Stored items from a collection:
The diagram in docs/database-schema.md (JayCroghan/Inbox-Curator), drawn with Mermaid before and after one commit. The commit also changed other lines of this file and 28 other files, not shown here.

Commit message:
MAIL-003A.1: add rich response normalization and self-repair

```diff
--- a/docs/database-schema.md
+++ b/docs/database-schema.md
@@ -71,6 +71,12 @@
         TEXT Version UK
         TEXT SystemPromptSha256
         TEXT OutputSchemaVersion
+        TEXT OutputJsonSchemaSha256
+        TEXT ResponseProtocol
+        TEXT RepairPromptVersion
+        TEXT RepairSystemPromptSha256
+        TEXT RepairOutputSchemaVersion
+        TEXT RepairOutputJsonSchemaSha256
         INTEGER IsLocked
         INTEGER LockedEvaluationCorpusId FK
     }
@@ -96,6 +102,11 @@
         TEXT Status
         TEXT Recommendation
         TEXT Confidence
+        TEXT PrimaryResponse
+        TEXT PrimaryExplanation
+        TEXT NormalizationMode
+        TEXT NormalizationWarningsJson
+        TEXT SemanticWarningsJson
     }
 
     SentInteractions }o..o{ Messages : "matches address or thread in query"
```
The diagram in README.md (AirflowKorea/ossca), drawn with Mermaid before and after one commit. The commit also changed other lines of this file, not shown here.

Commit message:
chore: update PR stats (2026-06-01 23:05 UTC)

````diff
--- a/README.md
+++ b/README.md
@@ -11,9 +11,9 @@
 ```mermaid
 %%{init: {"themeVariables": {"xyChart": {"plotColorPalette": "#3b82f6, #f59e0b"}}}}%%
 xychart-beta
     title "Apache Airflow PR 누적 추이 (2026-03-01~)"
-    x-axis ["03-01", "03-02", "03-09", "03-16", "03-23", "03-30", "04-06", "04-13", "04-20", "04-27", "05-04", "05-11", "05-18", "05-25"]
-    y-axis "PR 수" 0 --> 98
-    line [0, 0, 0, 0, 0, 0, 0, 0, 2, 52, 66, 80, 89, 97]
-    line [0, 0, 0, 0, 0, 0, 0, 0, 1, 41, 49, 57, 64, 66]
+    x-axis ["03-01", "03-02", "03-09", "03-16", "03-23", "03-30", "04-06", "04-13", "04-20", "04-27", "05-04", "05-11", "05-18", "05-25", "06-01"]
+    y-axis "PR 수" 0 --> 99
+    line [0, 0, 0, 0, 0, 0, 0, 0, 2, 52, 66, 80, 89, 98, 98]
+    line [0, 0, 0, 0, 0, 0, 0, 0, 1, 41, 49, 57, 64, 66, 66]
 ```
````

### Work to be completed
Copy out the entries. Leave every line exactly as it is.

### Output
The diagram in docs/database-schema.md (JayCroghan/Inbox-Curator), drawn with Mermaid before and after one commit. The commit also changed other lines of this file and 28 other files, not shown here.

Commit message:
MAIL-003A.1: add rich response normalization and self-repair

```diff
--- a/docs/database-schema.md
+++ b/docs/database-schema.md
@@ -71,6 +71,12 @@
         TEXT Version UK
         TEXT SystemPromptSha256
         TEXT OutputSchemaVersion
+        TEXT OutputJsonSchemaSha256
+        TEXT ResponseProtocol
+        TEXT RepairPromptVersion
+        TEXT RepairSystemPromptSha256
+        TEXT RepairOutputSchemaVersion
+        TEXT RepairOutputJsonSchemaSha256
         INTEGER IsLocked
         INTEGER LockedEvaluationCorpusId FK
     }
@@ -96,6 +102,11 @@
         TEXT Status
         TEXT Recommendation
         TEXT Confidence
+        TEXT PrimaryResponse
+        TEXT PrimaryExplanation
+        TEXT NormalizationMode
+        TEXT NormalizationWarningsJson
+        TEXT SemanticWarningsJson
     }
 
     SentInteractions }o..o{ Messages : "matches address or thread in query"
```
The diagram in README.md (AirflowKorea/ossca), drawn with Mermaid before and after one commit. The commit also changed other lines of this file, not shown here.

Commit message:
chore: update PR stats (2026-06-01 23:05 UTC)

````diff
--- a/README.md
+++ b/README.md
@@ -11,9 +11,9 @@
 ```mermaid
 %%{init: {"themeVariables": {"xyChart": {"plotColorPalette": "#3b82f6, #f59e0b"}}}}%%
 xychart-beta
     title "Apache Airflow PR 누적 추이 (2026-03-01~)"
-    x-axis ["03-01", "03-02", "03-09", "03-16", "03-23", "03-30", "04-06", "04-13", "04-20", "04-27", "05-04", "05-11", "05-18", "05-25"]
-    y-axis "PR 수" 0 --> 98
-    line [0, 0, 0, 0, 0, 0, 0, 0, 2, 52, 66, 80, 89, 97]
-    line [0, 0, 0, 0, 0, 0, 0, 0, 1, 41, 49, 57, 64, 66]
+    x-axis ["03-01", "03-02", "03-09", "03-16", "03-23", "03-30", "04-06", "04-13", "04-20", "04-27", "05-04", "05-11", "05-18", "05-25", "06-01"]
+    y-axis "PR 수" 0 --> 99
+    line [0, 0, 0, 0, 0, 0, 0, 0, 2, 52, 66, 80, 89, 98, 98]
+    line [0, 0, 0, 0, 0, 0, 0, 0, 1, 41, 49, 57, 64, 66, 66]
 ```
````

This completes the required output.